[Work to complete] Please reproduce the data exactly and omit the pictures.

[Information supplied]
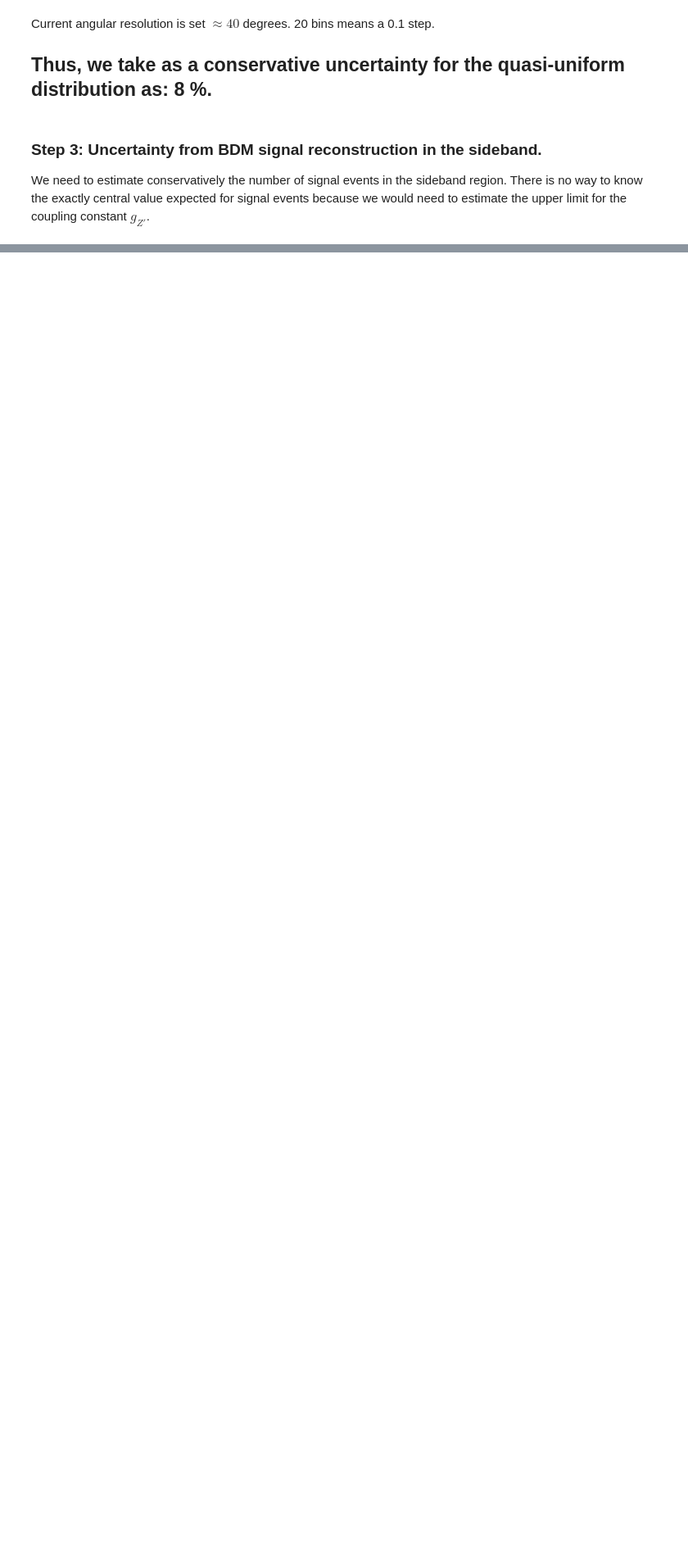
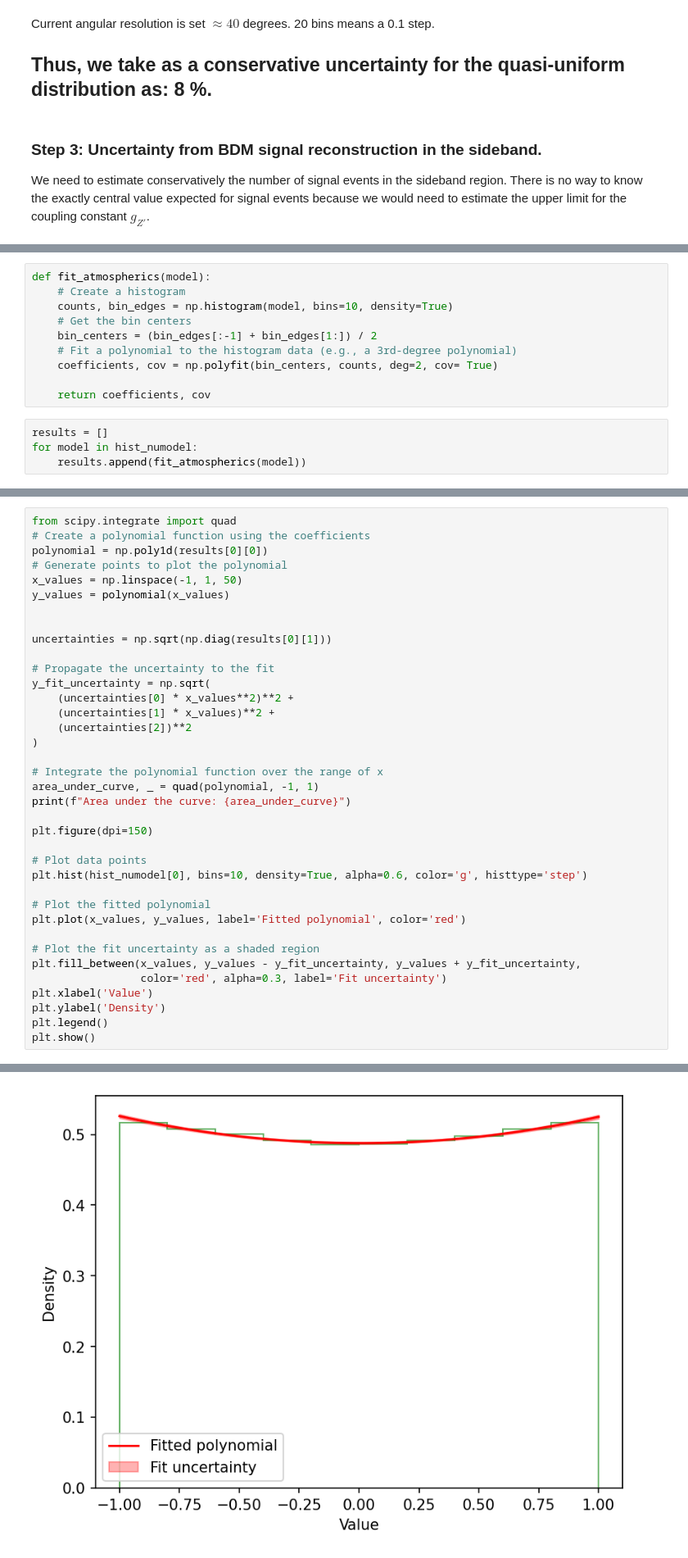
Before and after one commit to lperes-ufrj/UpperLimitCode, a Jupyter notebook: testUL_MaxCVN/AtmNuUncCalculations.ipynb, the cells around one changed output, grey strips where cells are left out. Shown: that part at 82% size. Drawn from its saved outputs; the diff is of its cells as text; blank space fills up the shorter version.

Commit message:
[ADDED] Atmospheric Neutrino Flux uncertainties calculations

```diff
--- a/testUL_MaxCVN/AtmNuUncCalculations.ipynb
+++ b/testUL_MaxCVN/AtmNuUncCalculations.ipynb
@@ -216,0 +237,14 @@ print(f'The Larger uncertainty found combining all nuclear models in all selecti
+# %%
+def fit_atmospherics(model):
+    # Create a histogram
+    counts, bin_edges = np.histogram(model, bins=10, density=True)
+    # Get the bin centers
+    bin_centers = (bin_edges[:-1] + bin_edges[1:]) / 2
+    # Fit a polynomial to the histogram data (e.g., a 3rd-degree polynomial)
+    coefficients, cov = np.polyfit(bin_centers, counts, deg=2, cov= True)
+
+    return coefficients, cov
+# %%
+results = []
+for model in hist_numodel:
+    results.append(fit_atmospherics(model))
@@ -216,0 +259,38 @@ print(f'The Larger uncertainty found combining all nuclear models in all selecti
+# %%
+from scipy.integrate import quad
+# Create a polynomial function using the coefficients
+polynomial = np.poly1d(results[0][0])
+# Generate points to plot the polynomial
+x_values = np.linspace(-1, 1, 50)
+y_values = polynomial(x_values)
+
+
+uncertainties = np.sqrt(np.diag(results[0][1]))
+
+# Propagate the uncertainty to the fit
+y_fit_uncertainty = np.sqrt(
+    (uncertainties[0] * x_values**2)**2 +
+    (uncertainties[1] * x_values)**2 +
+    (uncertainties[2])**2
+)
+
+# Integrate the polynomial function over the range of x
+area_under_curve, _ = quad(polynomial, -1, 1)
+print(f"Area under the curve: {area_under_curve}")
+
+plt.figure(dpi=150)
+
+# Plot data points
+plt.hist(hist_numodel[0], bins=10, density=True, alpha=0.6, color='g', histtype='step')
+
+# Plot the fitted polynomial
+plt.plot(x_values, y_values, label='Fitted polynomial', color='red')
+
+# Plot the fit uncertainty as a shaded region
+plt.fill_between(x_values, y_values - y_fit_uncertainty, y_values + y_fit_uncertainty,
+                 color='red', alpha=0.3, label='Fit uncertainty')
+plt.xlabel('Value')
+plt.ylabel('Density')
+plt.legend()
+plt.show()
+# %% [output]
@@ -216,0 +298 @@ print(f'The Larger uncertainty found combining all nuclear models in all selecti
+[figure, added]
```
Also changed, not shown: parts of 9 cells of this notebook, 3 other files.
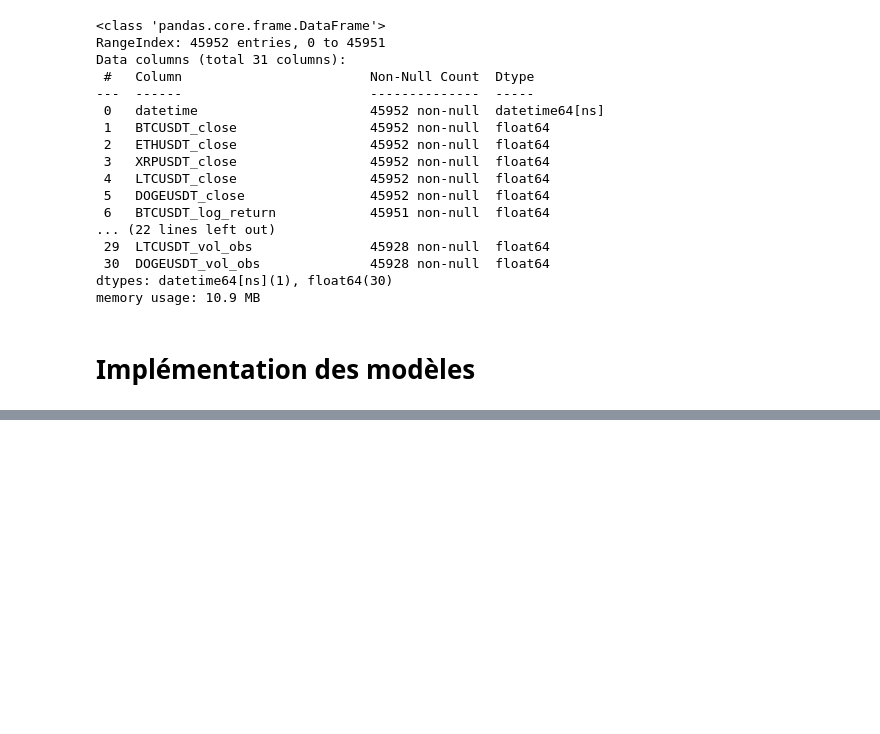
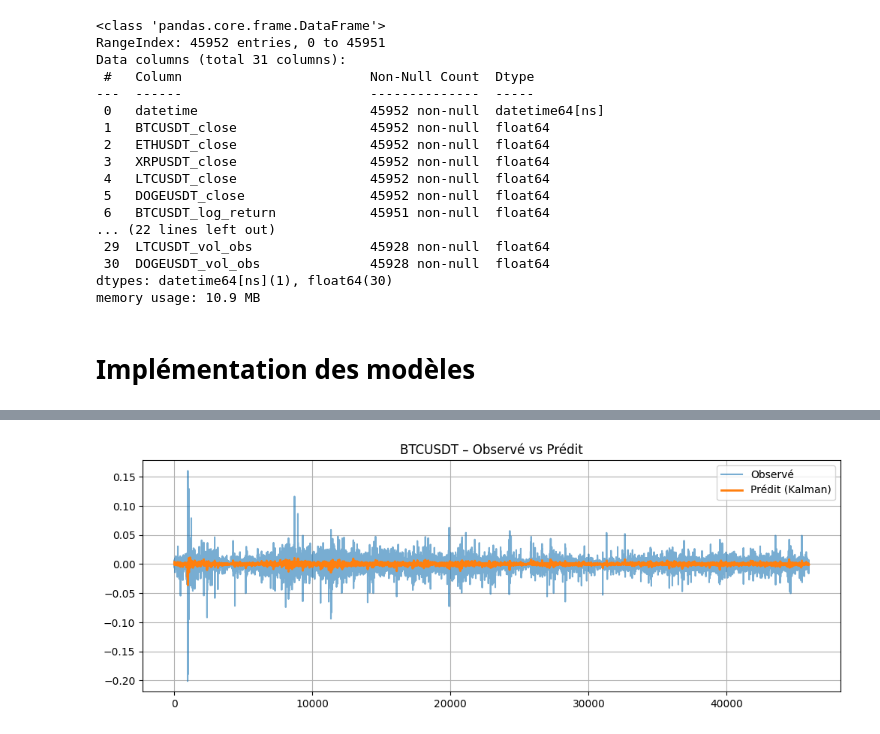
Before and after one commit to KADA-SEDODE/kalman-crypto-forecast, a Jupyter notebook: Code/Programme.ipynb, the cells around one changed output, grey strips where cells are left out. Saved outputs shown, nothing was run; the diff lists cells and outputs as text; code cells hidden in the pictures; blank space fills up the shorter version.

```diff
--- a/Code/Programme.ipynb
+++ b/Code/Programme.ipynb
@@ -315,0 +380,94 @@ memory usage: 10.9 MB
+# %%
+cryptos = ['BTCUSDT', 'ETHUSDT', 'XRPUSDT', 'LTCUSDT', 'DOGEUSDT']
+results = []
+
+
+for crypto in cryptos:
+    print(f"Traitement de {crypto}...")
+
+    y = df_cryto_prepared[f"{crypto}_log_return"].dropna().values
+    n = len(y)
+
+    # Initialisation du filtre
+
+    kf = KalmanFilter(
+    # Matrice de transition (F) : définit comment l'état évolue entre deux pas de temps
+    # F=1.0 signifie qu'on utilise un modèle à marche aléatoire (l'état futur = état actuel)
+    # Dans le contexte financier, cela suppose que le rendement attendu est le même que l'actuel
+                    transition_matrices=1.0,     # F
+
+    # Matrice d'observation (H) : définit comment l'état caché est lié aux observations
+    # H=1.0 signifie qu'on observe directement l'état (avec du bruit)
+    # Pour les rendements, on suppose qu'on observe directement le "vrai" rendement plus un bruit
+                    observation_matrices=1.0,    # H
+
+    # Moyenne initiale de l'état : notre meilleure estimation a priori
+    # 0.0 suppose que le rendement moyen initial est nul (hypothèse neutre)
+                     initial_state_mean=0.0,
+
+    # Covariance initiale de l'état : représente notre incertitude sur l'état initial
+    # 1.0 est une valeur relativement grande qui indique une faible confiance dans l'état initial
+                     initial_state_covariance=1.0,
+
+    # Covariance d'observation (R) : représente le bruit dans les mesures
+    # R=0.01 suppose que nos observations (rendements) ont un bruit modéré
+    # Plus R est grand, moins le filtre fait confiance aux nouvelles observations
+    # Plus R est petit, plus le filtre réagit rapidement aux changements dans les données
+                     observation_covariance=1e-2,  # R (à ajuster selon la volatilité de chaque crypto)
+
+    # Covariance de transition (Q) : représente l'incertitude dans le modèle d'évolution
+    # Q=0.0001 est relativement petit, ce qui suppose que notre modèle d'évolution est assez fiable
+    # Plus Q est grand, plus le filtre s'adapte rapidement aux changements de régime
+    # Plus Q est petit, plus le filtre est stable et résistant au bruit
+                     transition_covariance=1e-4    # Q (à ajuster selon la stabilité du processus)
+    )
+
+    # Application du filtre
+    state_means, state_covs = kf.filter(y)
+    y_pred = state_means.flatten()
+    residuals = y - y_pred
+
+    plt.figure(figsize=(12, 4))
+    plt.plot(y, label='Observé', alpha=0.6)
+    plt.plot(y_pred, label='Prédit (Kalman)', linewidth=2)
+    plt.title(f"{crypto} – Observé vs Prédit")
+    plt.legend()
+    plt.grid()
+    plt.show()
+
+    # Normalité
+    shapiro_p = shapiro(residuals)[1]
+    jb_p = jarque_bera(residuals)[1]
+    lb_test = acorr_ljungbox(residuals, lags=[10], return_df=True)
+
+    print(f"Shapiro-Wilk p-value : {shapiro_p:.4f} → Normalité :", shapiro_p > 0.05)
+    print(f"Jarque-Bera p-value : {jb_p:.4f} → Normalité :", jb_p > 0.05)
+    print(f"Ljung-Box (lag=10) p-value : {lb_test['lb_pvalue'].values[0]:.4f} → Résidus indépendants :", lb_test['lb_pvalue'].values[0] > 0.05)
+
+
+    # Évaluation des performances
+    mse = mean_squared_error(y, y_pred)
+    rmse = np.sqrt(mse)
+    mae = np.mean(np.abs(y - y_pred))
+
+
+    residuals = y - y_pred
+    log_likelihood = np.sum(norm.logpdf(residuals, loc=0, scale=np.std(residuals)))
+
+    results.append({
+    "Crypto": crypto,
+    "MSE": mse,
+    "RMSE": rmse,
+    "MAE": mae,
+    "Log-Likelihood": log_likelihood
+    })
+
+# Résultats consolidés
+df_results = pd.DataFrame(results)
+
+# Tri par RMSE (plus pertinent que MSE car interprétable dans les mêmes unités que y)
+df_results.sort_values("RMSE", inplace=True)
+
+# Affichage final
+print(df_results)
+# %% [output]
@@ -315,0 +475 @@ memory usage: 10.9 MB
+[figure, added]
```
Also changed, not shown: parts of 20 cells of this notebook, 1 other file.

[Written response]
Before and after one commit to lperes-ufrj/UpperLimitCode, a Jupyter notebook: testUL_MaxCVN/AtmNuUncCalculations.ipynb, the cells around one changed output, grey strips where cells are left out. Shown: that part at 82% size. Drawn from its saved outputs; the diff is of its cells as text; blank space fills up the shorter version.

Commit message:
[ADDED] Atmospheric Neutrino Flux uncertainties calculations

```diff
--- a/testUL_MaxCVN/AtmNuUncCalculations.ipynb
+++ b/testUL_MaxCVN/AtmNuUncCalculations.ipynb
@@ -216,0 +237,14 @@ print(f'The Larger uncertainty found combining all nuclear models in all selecti
+# %%
+def fit_atmospherics(model):
+    # Create a histogram
+    counts, bin_edges = np.histogram(model, bins=10, density=True)
+    # Get the bin centers
+    bin_centers = (bin_edges[:-1] + bin_edges[1:]) / 2
+    # Fit a polynomial to the histogram data (e.g., a 3rd-degree polynomial)
+    coefficients, cov = np.polyfit(bin_centers, counts, deg=2, cov= True)
+
+    return coefficients, cov
+# %%
+results = []
+for model in hist_numodel:
+    results.append(fit_atmospherics(model))
@@ -216,0 +259,38 @@ print(f'The Larger uncertainty found combining all nuclear models in all selecti
+# %%
+from scipy.integrate import quad
+# Create a polynomial function using the coefficients
+polynomial = np.poly1d(results[0][0])
+# Generate points to plot the polynomial
+x_values = np.linspace(-1, 1, 50)
+y_values = polynomial(x_values)
+
+
+uncertainties = np.sqrt(np.diag(results[0][1]))
+
+# Propagate the uncertainty to the fit
+y_fit_uncertainty = np.sqrt(
+    (uncertainties[0] * x_values**2)**2 +
+    (uncertainties[1] * x_values)**2 +
+    (uncertainties[2])**2
+)
+
+# Integrate the polynomial function over the range of x
+area_under_curve, _ = quad(polynomial, -1, 1)
+print(f"Area under the curve: {area_under_curve}")
+
+plt.figure(dpi=150)
+
+# Plot data points
+plt.hist(hist_numodel[0], bins=10, density=True, alpha=0.6, color='g', histtype='step')
+
+# Plot the fitted polynomial
+plt.plot(x_values, y_values, label='Fitted polynomial', color='red')
+
+# Plot the fit uncertainty as a shaded region
+plt.fill_between(x_values, y_values - y_fit_uncertainty, y_values + y_fit_uncertainty,
+                 color='red', alpha=0.3, label='Fit uncertainty')
+plt.xlabel('Value')
+plt.ylabel('Density')
+plt.legend()
+plt.show()
+# %% [output]
@@ -216,0 +298 @@ print(f'The Larger uncertainty found combining all nuclear models in all selecti
+[figure, added]
```
Also changed, not shown: parts of 9 cells of this notebook, 3 other files.
Before and after one commit to KADA-SEDODE/kalman-crypto-forecast, a Jupyter notebook: Code/Programme.ipynb, the cells around one changed output, grey strips where cells are left out. Saved outputs shown, nothing was run; the diff lists cells and outputs as text; code cells hidden in the pictures; blank space fills up the shorter version.

```diff
--- a/Code/Programme.ipynb
+++ b/Code/Programme.ipynb
@@ -315,0 +380,94 @@ memory usage: 10.9 MB
+# %%
+cryptos = ['BTCUSDT', 'ETHUSDT', 'XRPUSDT', 'LTCUSDT', 'DOGEUSDT']
+results = []
+
+
+for crypto in cryptos:
+    print(f"Traitement de {crypto}...")
+
+    y = df_cryto_prepared[f"{crypto}_log_return"].dropna().values
+    n = len(y)
+
+    # Initialisation du filtre
+
+    kf = KalmanFilter(
+    # Matrice de transition (F) : définit comment l'état évolue entre deux pas de temps
+    # F=1.0 signifie qu'on utilise un modèle à marche aléatoire (l'état futur = état actuel)
+    # Dans le contexte financier, cela suppose que le rendement attendu est le même que l'actuel
+                    transition_matrices=1.0,     # F
+
+    # Matrice d'observation (H) : définit comment l'état caché est lié aux observations
+    # H=1.0 signifie qu'on observe directement l'état (avec du bruit)
+    # Pour les rendements, on suppose qu'on observe directement le "vrai" rendement plus un bruit
+                    observation_matrices=1.0,    # H
+
+    # Moyenne initiale de l'état : notre meilleure estimation a priori
+    # 0.0 suppose que le rendement moyen initial est nul (hypothèse neutre)
+                     initial_state_mean=0.0,
+
+    # Covariance initiale de l'état : représente notre incertitude sur l'état initial
+    # 1.0 est une valeur relativement grande qui indique une faible confiance dans l'état initial
+                     initial_state_covariance=1.0,
+
+    # Covariance d'observation (R) : représente le bruit dans les mesures
+    # R=0.01 suppose que nos observations (rendements) ont un bruit modéré
+    # Plus R est grand, moins le filtre fait confiance aux nouvelles observations
+    # Plus R est petit, plus le filtre réagit rapidement aux changements dans les données
+                     observation_covariance=1e-2,  # R (à ajuster selon la volatilité de chaque crypto)
+
+    # Covariance de transition (Q) : représente l'incertitude dans le modèle d'évolution
+    # Q=0.0001 est relativement petit, ce qui suppose que notre modèle d'évolution est assez fiable
+    # Plus Q est grand, plus le filtre s'adapte rapidement aux changements de régime
+    # Plus Q est petit, plus le filtre est stable et résistant au bruit
+                     transition_covariance=1e-4    # Q (à ajuster selon la stabilité du processus)
+    )
+
+    # Application du filtre
+    state_means, state_covs = kf.filter(y)
+    y_pred = state_means.flatten()
+    residuals = y - y_pred
+
+    plt.figure(figsize=(12, 4))
+    plt.plot(y, label='Observé', alpha=0.6)
+    plt.plot(y_pred, label='Prédit (Kalman)', linewidth=2)
+    plt.title(f"{crypto} – Observé vs Prédit")
+    plt.legend()
+    plt.grid()
+    plt.show()
+
+    # Normalité
+    shapiro_p = shapiro(residuals)[1]
+    jb_p = jarque_bera(residuals)[1]
+    lb_test = acorr_ljungbox(residuals, lags=[10], return_df=True)
+
+    print(f"Shapiro-Wilk p-value : {shapiro_p:.4f} → Normalité :", shapiro_p > 0.05)
+    print(f"Jarque-Bera p-value : {jb_p:.4f} → Normalité :", jb_p > 0.05)
+    print(f"Ljung-Box (lag=10) p-value : {lb_test['lb_pvalue'].values[0]:.4f} → Résidus indépendants :", lb_test['lb_pvalue'].values[0] > 0.05)
+
+
+    # Évaluation des performances
+    mse = mean_squared_error(y, y_pred)
+    rmse = np.sqrt(mse)
+    mae = np.mean(np.abs(y - y_pred))
+
+
+    residuals = y - y_pred
+    log_likelihood = np.sum(norm.logpdf(residuals, loc=0, scale=np.std(residuals)))
+
+    results.append({
+    "Crypto": crypto,
+    "MSE": mse,
+    "RMSE": rmse,
+    "MAE": mae,
+    "Log-Likelihood": log_likelihood
+    })
+
+# Résultats consolidés
+df_results = pd.DataFrame(results)
+
+# Tri par RMSE (plus pertinent que MSE car interprétable dans les mêmes unités que y)
+df_results.sort_values("RMSE", inplace=True)
+
+# Affichage final
+print(df_results)
+# %% [output]
@@ -315,0 +475 @@ memory usage: 10.9 MB
+[figure, added]
```
Also changed, not shown: parts of 20 cells of this notebook, 1 other file.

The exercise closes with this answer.